Hood v. American Auto Care, LLC.
No. 20-1157. D.Colo. Judge Hartz. Telephone Consumer Protection Act—Personal Jurisdiction—Specific Jurisdiction—Fourteenth Amendment Due Process Clause.
December 28, 2021
Defendant American Auto Care, LLC (AAC) is a Florida limited liability company whose sole office is in Florida. It sells vehicle service contracts that provide extended warranties after the manufacturer’s warranty expires. Plaintiff is a Colorado resident who has a cell phone with a Vermont area code. He filed a putative class action alleging that AAC and related companies and individuals violated the Telephone Consumer Protection Act (TCPA) and invaded privacy by directing unwanted automated calls to the putative class members’ cell phones without consent. Plaintiff alleged that after purchasing a used car he received calls offering an extended warranty and was able to trace one of the calls to AAC, which was using a phone number with a Vermont area code. AAC and several other defendants moved to dismiss under Fed. R. Civ. P. 12(b)(2) for lack of personal jurisdiction. The district court granted the motions, holding that the call to plaintiff’s Vermont phone number did not arise out of, or relate to, AAC’s calls to Colorado phone numbers.

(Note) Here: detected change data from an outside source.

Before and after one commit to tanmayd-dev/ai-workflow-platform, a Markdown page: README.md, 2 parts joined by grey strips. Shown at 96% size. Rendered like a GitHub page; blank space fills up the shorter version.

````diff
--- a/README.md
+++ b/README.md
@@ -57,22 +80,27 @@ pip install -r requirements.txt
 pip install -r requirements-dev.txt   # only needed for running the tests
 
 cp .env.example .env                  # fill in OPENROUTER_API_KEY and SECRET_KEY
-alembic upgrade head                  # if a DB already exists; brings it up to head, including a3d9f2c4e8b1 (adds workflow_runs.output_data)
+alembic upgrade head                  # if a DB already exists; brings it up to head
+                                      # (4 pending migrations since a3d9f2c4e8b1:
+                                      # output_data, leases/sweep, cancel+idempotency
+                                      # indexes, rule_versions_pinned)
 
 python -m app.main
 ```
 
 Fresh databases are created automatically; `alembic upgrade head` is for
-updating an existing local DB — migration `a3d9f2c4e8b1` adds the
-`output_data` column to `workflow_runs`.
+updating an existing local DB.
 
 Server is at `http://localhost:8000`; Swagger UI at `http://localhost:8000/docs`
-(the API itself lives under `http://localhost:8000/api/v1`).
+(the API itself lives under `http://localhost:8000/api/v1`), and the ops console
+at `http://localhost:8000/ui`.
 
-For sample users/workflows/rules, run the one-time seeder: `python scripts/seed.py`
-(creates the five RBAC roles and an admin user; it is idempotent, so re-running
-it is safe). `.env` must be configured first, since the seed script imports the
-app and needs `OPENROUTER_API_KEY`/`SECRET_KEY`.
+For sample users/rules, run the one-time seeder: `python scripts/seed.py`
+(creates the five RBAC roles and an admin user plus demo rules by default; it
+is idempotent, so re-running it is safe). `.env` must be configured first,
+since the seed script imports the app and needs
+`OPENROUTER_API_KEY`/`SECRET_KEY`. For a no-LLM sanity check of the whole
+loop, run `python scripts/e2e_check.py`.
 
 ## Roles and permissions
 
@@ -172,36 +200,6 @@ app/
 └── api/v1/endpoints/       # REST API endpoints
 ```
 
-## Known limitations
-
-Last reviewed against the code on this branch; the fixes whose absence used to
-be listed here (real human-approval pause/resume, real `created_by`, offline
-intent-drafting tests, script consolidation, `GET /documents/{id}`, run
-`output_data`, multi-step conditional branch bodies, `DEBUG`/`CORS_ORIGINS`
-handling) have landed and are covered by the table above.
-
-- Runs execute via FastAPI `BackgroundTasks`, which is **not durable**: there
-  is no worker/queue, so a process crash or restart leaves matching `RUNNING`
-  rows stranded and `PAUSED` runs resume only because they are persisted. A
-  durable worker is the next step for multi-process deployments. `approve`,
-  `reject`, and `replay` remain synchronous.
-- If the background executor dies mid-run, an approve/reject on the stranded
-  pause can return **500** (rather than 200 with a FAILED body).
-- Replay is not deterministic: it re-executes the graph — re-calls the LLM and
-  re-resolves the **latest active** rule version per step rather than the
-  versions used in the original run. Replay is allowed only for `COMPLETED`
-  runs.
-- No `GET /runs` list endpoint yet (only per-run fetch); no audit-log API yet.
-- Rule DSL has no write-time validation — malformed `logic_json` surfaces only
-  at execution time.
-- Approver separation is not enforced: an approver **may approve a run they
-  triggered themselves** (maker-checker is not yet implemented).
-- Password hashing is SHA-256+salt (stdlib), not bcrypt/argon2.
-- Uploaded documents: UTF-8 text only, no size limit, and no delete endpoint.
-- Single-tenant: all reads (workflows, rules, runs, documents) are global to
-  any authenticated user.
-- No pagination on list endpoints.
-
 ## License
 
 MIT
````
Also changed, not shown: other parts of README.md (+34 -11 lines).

On appeal, plaintiff argued that his case was erroneously dismissed for lack of personal jurisdiction. There are two types of personal jurisdiction, general and specific. The parties agreed that general jurisdiction in Colorado is not at issue. Specific jurisdiction is proper if there is an affiliation between the forum and the underlying controversy, principally, an activity or an occurrence that takes place in the forum state and is therefore subject to the state’s regulation. Specific jurisdiction is proper when (1) the defendant has purposefully directed its activities at residents in the forum, and (2) the suit arises out of or relates to those activities. If both requirements are satisfied, a defendant can still escape jurisdiction by establishing that it would be incompatible with traditional notions of fair play and substantial justice.
The Tenth Circuit first assessed the second requirement. Following the district court’s decision, the US Supreme Court decided Ford Motor Co. v. Montana Eighth Judicial District Court, 141 S.Ct. 1017 (2021), where it held that this prong may be satisfied where a plaintiff’s claim arises from essentially the same type of activity, even if the activity that gave rise to the claim was not directed at forum residents. Accordingly, even if AAC’s call to plaintiff was not a direct result of its telemarketing efforts directed at Colorado, plaintiff was still injured there by activity essentially identical to activity that it directs at Colorado residents. It does not matter that AAC called plaintiff from a list of apparent Vermont residents. Therefore, the second prong was satisfied.
As to the first prong, plaintiff alleged that AAC maintained “continuous and systematic contacts” with Colorado through targeted telemarketing and used telemarketing to sell service contracts nationwide, including in Colorado, by calling Colorado phone numbers. AAC did not contradict these assertions. Plaintiff plausibly alleged that AAC purposefully directed its activities at residents of Colorado.
Lastly, the Tenth Circuit rejected AAC’s argument that personal jurisdiction in Colorado does not comport with fair play and substantial justice, because inconvenience alone is insufficient to meet this standard.
The order dismissing plaintiff’s suit for lack of personal jurisdiction was reversed and the case was remanded for further proceedings.